• What the task requires: Copy each line of the material beneath that holds the word "option".

• Records supplied:
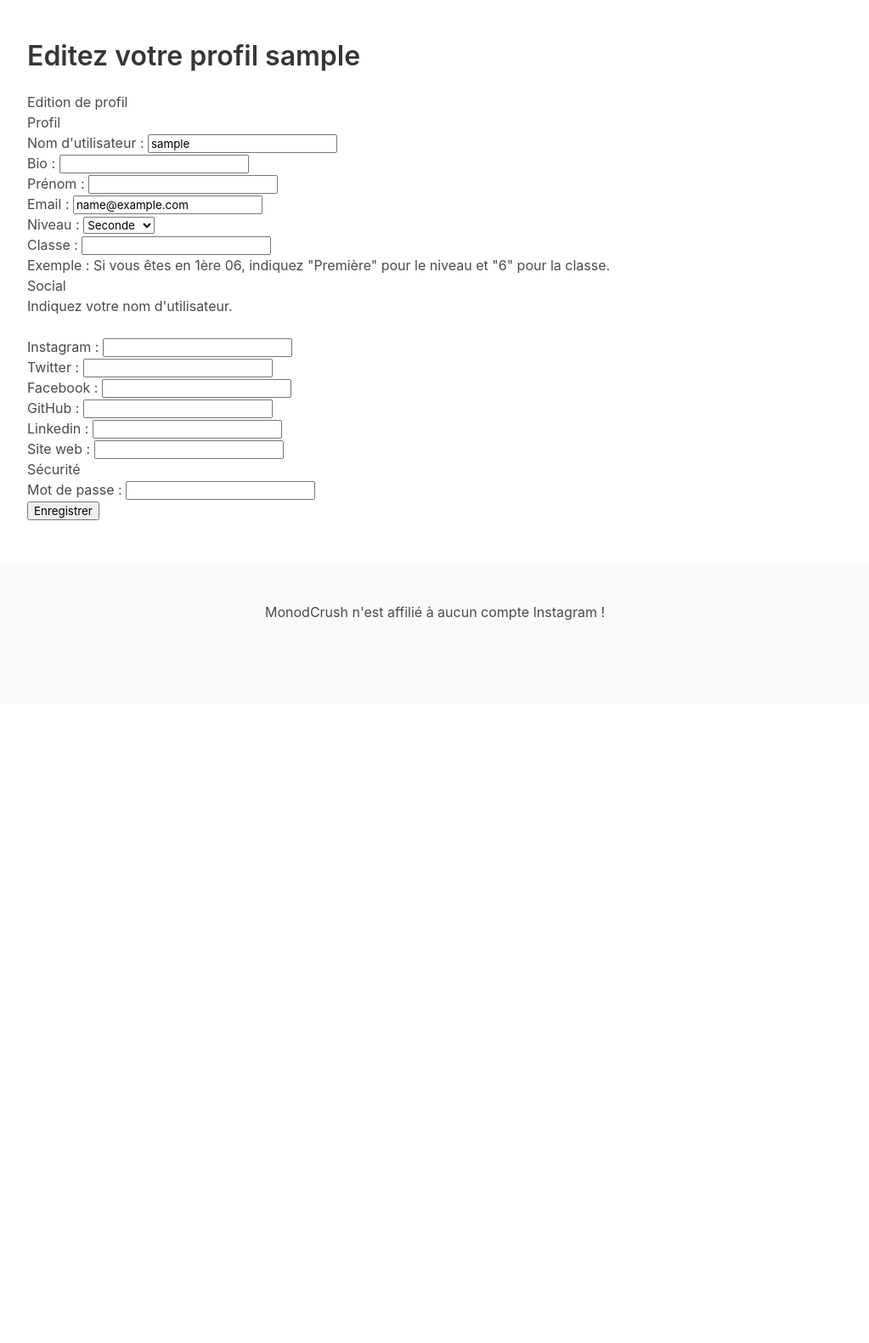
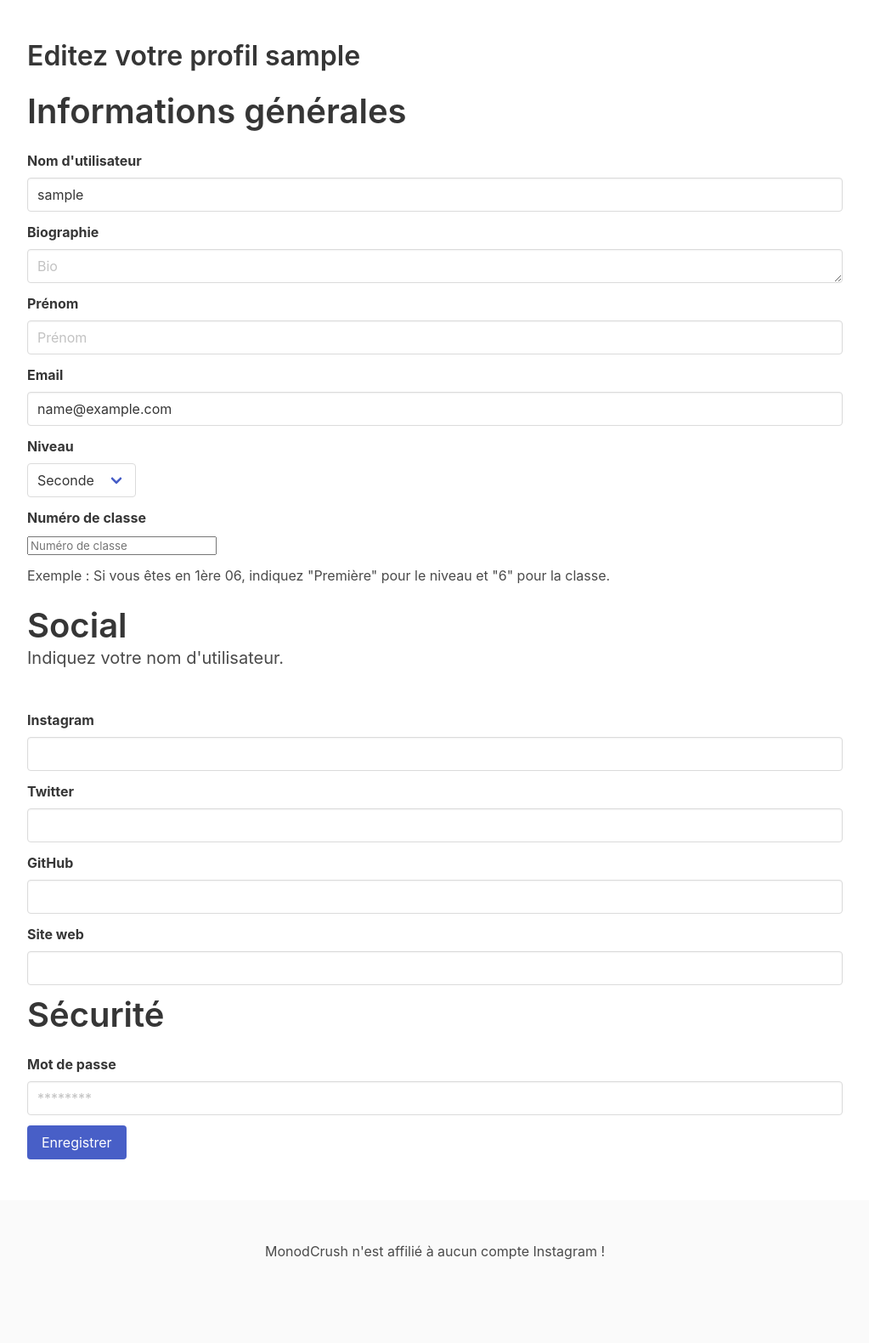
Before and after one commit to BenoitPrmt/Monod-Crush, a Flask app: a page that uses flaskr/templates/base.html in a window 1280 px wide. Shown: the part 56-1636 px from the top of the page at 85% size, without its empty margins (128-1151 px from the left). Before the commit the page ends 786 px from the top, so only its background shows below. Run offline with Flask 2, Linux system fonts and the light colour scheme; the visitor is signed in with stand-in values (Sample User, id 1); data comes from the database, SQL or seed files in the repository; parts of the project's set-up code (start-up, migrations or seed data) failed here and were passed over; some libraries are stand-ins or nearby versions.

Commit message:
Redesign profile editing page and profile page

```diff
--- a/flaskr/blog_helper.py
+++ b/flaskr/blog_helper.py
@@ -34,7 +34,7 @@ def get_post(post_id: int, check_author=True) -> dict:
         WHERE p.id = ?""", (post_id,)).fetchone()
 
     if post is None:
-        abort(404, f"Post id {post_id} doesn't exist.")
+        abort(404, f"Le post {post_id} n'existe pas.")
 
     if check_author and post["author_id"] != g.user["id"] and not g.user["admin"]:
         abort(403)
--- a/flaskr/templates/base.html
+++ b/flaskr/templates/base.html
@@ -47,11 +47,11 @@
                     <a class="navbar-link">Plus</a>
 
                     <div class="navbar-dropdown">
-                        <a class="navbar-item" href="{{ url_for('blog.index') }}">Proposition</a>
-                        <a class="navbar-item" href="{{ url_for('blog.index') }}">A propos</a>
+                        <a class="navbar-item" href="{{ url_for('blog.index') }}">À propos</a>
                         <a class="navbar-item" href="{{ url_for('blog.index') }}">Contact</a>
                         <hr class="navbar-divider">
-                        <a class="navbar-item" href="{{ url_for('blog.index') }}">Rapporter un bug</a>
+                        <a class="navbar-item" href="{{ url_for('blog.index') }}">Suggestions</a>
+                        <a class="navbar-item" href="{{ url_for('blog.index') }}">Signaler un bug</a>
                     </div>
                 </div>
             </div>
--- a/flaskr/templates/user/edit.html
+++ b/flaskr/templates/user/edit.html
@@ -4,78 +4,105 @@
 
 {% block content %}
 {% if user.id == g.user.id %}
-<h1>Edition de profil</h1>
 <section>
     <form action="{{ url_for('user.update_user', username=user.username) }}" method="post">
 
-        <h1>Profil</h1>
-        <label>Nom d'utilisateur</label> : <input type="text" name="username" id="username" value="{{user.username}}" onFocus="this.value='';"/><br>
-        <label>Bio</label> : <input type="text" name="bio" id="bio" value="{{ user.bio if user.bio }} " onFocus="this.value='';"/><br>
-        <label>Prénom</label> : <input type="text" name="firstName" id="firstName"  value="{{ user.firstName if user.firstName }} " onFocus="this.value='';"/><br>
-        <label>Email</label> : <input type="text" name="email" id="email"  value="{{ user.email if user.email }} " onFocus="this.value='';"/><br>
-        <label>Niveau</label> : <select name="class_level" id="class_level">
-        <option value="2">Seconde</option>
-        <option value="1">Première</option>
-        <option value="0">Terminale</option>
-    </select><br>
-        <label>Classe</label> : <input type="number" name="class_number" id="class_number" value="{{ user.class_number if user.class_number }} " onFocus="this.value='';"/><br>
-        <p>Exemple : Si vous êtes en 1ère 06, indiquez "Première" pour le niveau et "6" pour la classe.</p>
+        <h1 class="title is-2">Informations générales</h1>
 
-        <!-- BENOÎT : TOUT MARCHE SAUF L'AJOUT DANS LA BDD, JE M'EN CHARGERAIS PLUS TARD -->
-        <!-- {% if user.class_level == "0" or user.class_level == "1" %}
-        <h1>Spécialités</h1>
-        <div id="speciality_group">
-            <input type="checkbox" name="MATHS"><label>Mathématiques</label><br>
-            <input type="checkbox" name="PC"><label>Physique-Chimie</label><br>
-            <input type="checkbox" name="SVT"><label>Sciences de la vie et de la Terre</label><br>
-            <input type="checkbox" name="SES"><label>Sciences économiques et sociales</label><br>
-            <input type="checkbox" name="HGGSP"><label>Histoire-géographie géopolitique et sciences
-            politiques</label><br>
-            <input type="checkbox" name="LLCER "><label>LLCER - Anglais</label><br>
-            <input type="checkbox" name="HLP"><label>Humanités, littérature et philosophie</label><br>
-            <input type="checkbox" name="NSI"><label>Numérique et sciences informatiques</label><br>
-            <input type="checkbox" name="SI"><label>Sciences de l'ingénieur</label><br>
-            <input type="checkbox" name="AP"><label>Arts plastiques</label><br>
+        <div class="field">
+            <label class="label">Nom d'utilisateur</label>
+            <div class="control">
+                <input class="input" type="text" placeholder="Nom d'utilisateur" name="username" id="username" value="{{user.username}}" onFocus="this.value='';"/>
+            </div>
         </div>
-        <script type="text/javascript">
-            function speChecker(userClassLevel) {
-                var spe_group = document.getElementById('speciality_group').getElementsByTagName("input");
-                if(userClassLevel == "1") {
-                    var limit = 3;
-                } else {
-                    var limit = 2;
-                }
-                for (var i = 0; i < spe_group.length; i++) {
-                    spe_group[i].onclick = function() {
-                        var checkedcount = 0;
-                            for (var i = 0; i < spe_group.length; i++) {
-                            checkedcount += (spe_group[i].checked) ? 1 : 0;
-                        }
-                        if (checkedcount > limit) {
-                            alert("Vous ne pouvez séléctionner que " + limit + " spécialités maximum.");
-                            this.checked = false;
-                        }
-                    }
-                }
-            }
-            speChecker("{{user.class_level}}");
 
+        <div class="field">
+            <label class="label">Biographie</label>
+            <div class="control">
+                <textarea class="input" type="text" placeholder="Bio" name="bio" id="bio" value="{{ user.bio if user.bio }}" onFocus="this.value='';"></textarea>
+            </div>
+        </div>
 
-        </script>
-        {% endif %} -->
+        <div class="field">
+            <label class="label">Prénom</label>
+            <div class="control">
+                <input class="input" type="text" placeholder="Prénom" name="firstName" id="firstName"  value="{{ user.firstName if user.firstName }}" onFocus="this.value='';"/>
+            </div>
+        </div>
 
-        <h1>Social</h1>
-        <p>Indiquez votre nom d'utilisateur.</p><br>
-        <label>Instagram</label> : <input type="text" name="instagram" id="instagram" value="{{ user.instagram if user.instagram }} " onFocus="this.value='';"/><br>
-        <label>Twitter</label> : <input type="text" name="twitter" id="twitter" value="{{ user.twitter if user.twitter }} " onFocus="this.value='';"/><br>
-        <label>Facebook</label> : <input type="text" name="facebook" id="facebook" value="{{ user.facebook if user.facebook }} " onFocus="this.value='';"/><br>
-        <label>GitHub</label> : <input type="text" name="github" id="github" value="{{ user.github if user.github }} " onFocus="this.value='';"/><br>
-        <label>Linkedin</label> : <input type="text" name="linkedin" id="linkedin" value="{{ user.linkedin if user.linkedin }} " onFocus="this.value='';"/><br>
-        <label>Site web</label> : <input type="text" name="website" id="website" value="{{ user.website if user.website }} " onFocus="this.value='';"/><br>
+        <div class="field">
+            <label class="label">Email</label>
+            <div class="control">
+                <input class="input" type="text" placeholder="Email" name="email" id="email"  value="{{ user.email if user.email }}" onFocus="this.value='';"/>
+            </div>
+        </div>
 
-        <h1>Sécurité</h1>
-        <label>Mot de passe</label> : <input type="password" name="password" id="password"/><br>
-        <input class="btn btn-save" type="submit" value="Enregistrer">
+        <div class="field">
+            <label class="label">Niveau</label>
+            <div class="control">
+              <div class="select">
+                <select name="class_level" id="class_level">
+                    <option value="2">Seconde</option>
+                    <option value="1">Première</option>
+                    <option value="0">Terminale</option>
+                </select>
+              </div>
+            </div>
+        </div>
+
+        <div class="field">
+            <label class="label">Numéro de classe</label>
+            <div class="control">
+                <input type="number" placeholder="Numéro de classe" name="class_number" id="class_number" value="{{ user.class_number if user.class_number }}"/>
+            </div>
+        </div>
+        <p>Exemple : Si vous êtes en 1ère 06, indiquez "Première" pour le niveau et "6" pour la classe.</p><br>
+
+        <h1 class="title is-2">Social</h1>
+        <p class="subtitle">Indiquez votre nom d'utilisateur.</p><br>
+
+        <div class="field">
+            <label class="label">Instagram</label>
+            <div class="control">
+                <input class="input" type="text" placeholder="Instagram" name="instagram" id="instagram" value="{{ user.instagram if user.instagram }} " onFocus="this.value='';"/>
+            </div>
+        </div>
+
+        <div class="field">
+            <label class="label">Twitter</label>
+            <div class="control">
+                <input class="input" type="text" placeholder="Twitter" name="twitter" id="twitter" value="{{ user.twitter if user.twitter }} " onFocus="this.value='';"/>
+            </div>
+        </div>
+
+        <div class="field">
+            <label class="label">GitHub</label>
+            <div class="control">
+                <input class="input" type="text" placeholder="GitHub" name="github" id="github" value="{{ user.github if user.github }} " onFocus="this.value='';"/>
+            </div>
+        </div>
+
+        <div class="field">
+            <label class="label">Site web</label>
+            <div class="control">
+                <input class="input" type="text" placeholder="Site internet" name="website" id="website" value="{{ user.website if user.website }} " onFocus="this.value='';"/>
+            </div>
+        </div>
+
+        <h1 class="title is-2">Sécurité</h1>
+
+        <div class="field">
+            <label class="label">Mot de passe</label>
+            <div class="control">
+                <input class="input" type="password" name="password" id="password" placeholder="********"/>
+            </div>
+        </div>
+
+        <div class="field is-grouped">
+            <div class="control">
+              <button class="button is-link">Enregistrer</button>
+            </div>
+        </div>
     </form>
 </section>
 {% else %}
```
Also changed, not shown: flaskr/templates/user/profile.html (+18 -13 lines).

...

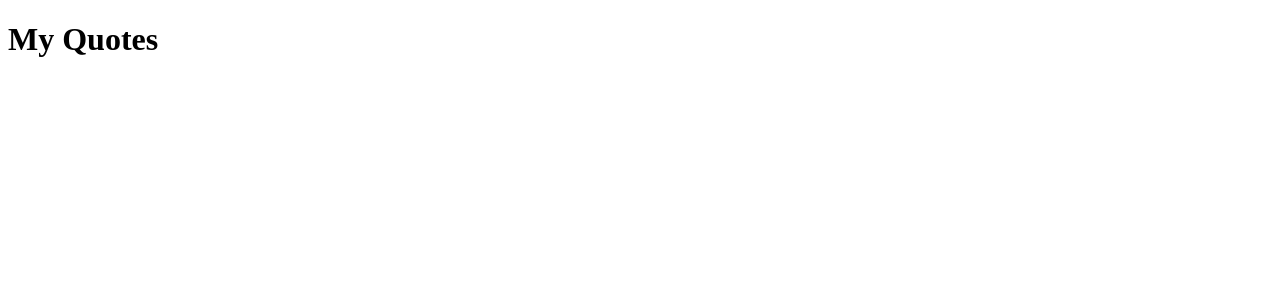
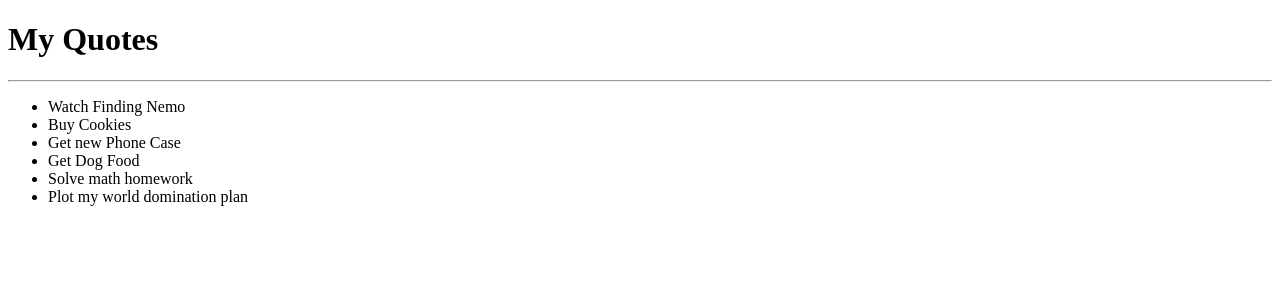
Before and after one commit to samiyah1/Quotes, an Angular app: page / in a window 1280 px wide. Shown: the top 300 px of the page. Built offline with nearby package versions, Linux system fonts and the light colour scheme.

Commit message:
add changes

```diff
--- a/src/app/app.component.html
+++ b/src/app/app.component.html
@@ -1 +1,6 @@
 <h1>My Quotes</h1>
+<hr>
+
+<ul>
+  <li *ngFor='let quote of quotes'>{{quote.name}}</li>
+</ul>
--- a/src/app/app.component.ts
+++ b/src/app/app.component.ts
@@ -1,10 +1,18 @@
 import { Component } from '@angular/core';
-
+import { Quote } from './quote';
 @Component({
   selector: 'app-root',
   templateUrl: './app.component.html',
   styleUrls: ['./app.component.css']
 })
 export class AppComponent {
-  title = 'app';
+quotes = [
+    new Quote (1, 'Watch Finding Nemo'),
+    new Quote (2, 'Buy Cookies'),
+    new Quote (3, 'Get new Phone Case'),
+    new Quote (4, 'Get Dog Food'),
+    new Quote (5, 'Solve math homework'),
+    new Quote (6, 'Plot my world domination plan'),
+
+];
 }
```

• Solution to this problem:
-        <option value="2">Seconde</option>
-        <option value="1">Première</option>
-        <option value="0">Terminale</option>
+                    <option value="2">Seconde</option>
+                    <option value="1">Première</option>
+                    <option value="0">Terminale</option>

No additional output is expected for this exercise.